I can't see the removed videos, so I don't know what led to their removal. One likely explanation is that YouTube felt they violated its "Community Guidelines," which provide:
Graphic or gratuitous violence is not allowed. If your video shows someone being physically hurt, attacked, or humiliated, don't post it.
Commentary suggests that YouTube is applying a "double-standard" against Israel; I'm reluctant to credit any such charge without a lot more evidence. But whatever the reason for the videos' removal, this episode highlights the power that YouTube has to control worldwide political debate, as this very interesting article in the New York Times Magazine explained:
With control of 63 percent of the world’s Internet searches, as well as ownership of YouTube, Google has enormous influence over who can find an audience on the Web around the world. As an acknowledgment of its power, Google has given [Deputy General Counsel] Nicole Wong a central role in the company’s decision-making process about what controversial user-generated content goes down or stays up on YouTube and other applications owned by Google, including Blogger, the blog site; Picasa, the photo-sharing site; and Orkut, the social networking site. Wong and her colleagues also oversee Google’s search engine: they decide what controversial material does and doesn’t appear on the local search engines that Google maintains in many countries in the world, as well as on Google.com. As a result, Wong and her colleagues arguably have more influence over the contours of online expression than anyone else on the planet.
As I learned while working as an attorney on the McCain campaign, the best way to get a video you don't like removed from YouTube is to claim that it infringes on your copyright -- even if it doesn't. Even if the claim is totally bogus, YouTube will remove the video almost immediately. And even if the person who posted the video submits a counternotice under the DMCA, the video will stay down 10-14 business days. After having several of the campaign's YouTube videos (see here and here and here) removed due to copyright claims we believed were meritless, we wrote YouTube asking them to review campaign videos prior to removal, and refuse to remove the non-infringing ones. YouTube, though sympathetic with our arguments on fair use, politely declined.

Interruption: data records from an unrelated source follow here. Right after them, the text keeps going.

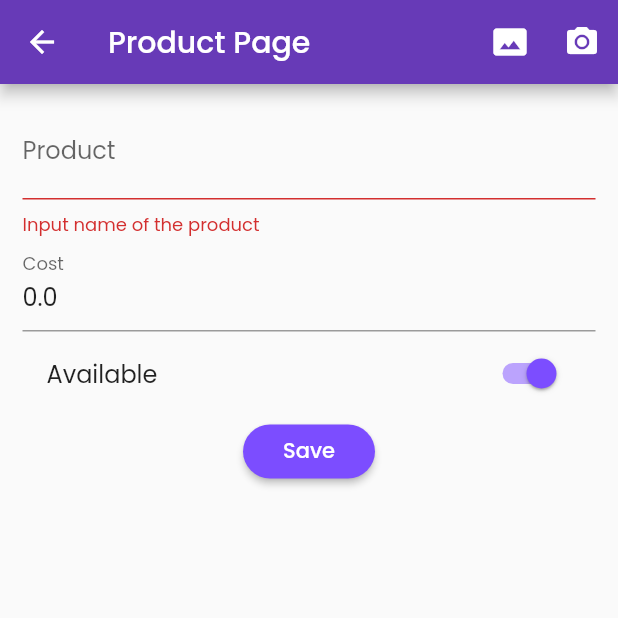
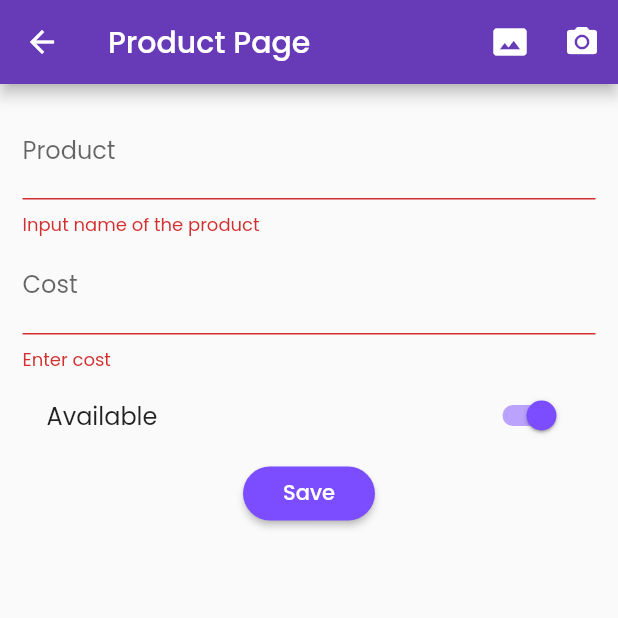
Before and after one commit to CodingCarnage/CursoFlutter_FH_login, a Flutter app: the ProductPage screen opened by its route, after a tap on "Save", on a phone screen of 412 x 824 dp, the top half of it. Run offline on Flutter 3.47's test engine with Material 2 defaults, Android fonts, the phone set to English and light mode, and no system bars; our stand-ins replace rxdart.

Commit message:
Se agrego otro paso a la validación del Cost.

```diff
--- a/lib/src/pages/product_page.dart
+++ b/lib/src/pages/product_page.dart
@@ -1,6 +1,8 @@
 import 'package:flutter/material.dart';
 
 import 'package:login/src/models/product_model.dart';
+
+import 'package:login/src/providers/product_provider.dart';
 
 import 'package:login/src/utils/utils.dart' as utils;
 
@@ -12,8 +14,8 @@ class ProductPage extends StatefulWidget {
 }
 
 class _ProductPageState extends State<ProductPage> {
-
   final GlobalKey<FormState> formKey = GlobalKey<FormState>();
+  final ProductProvider productProvider = new ProductProvider();
 
   ProductModel product = new ProductModel();
 
@@ -73,15 +75,14 @@ class _ProductPageState extends State<ProductPage> {
 
   Widget _createCost() {
     return TextFormField(
-      initialValue: product.value.toString(),
       keyboardType: TextInputType.numberWithOptions(decimal: true),
       cursorColor: Colors.deepPurpleAccent,
-      decoration: InputDecoration(
-        labelText: 'Cost',
-      ),
+      decoration: InputDecoration(labelText: 'Cost', hintText: "0.0"),
       onSaved: (String value) => product.value = double.parse(value),
       validator: (String value) {
-        if (utils.isNumeric(value)) {
+        if (value.length <= 0) {
+          return 'Enter cost';
+        } else if (utils.isNumeric(value)) {
           return null;
         } else {
           return 'Only numbers';
@@ -100,9 +101,7 @@ class _ProductPageState extends State<ProductPage> {
 
   Widget _createButton() {
     return RaisedButton(
-      shape: RoundedRectangleBorder(
-        borderRadius: BorderRadius.circular(20.0)
-      ),
+      shape: RoundedRectangleBorder(borderRadius: BorderRadius.circular(20.0)),
       onPressed: _submit,
       child: Text('Save'),
       textColor: Colors.white,
@@ -118,5 +117,7 @@ class _ProductPageState extends State<ProductPage> {
     print(product.title);
     print(product.value);
     print(product.available);
+
+    //productProvider.createProduct(product);
   }
 }
```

So if Hamas really wanted to mess with the IDF's PR efforts, why doesn't it just submit a bunch of DMCA takedown notices on the IDF's YouTube videos? Somehow I doubt that people willing to blow up both themselves and innocents in buses and restaurants will be deterred by the threat of lawsuits under 17 USC sec. 512(f).
UPDATE: according to AFP, the removed videos have been restored:
The IDF spokesman's office said that some of the videos it had posted to the channel had been removed by YouTube but were later reinstated.
"We were saddened earlier today that YouTube took down some of our exclusive footage showing the IDF's operational success in operation Cast Lead against Hamas extremists in the Gaza Strip," the IDF spokesman's office said.
"Fortunately, due to blogger and viewer support, YouTube has returned some of the footage they removed," it added.
YouTube, as a matter of policy, does not comment on individual videos.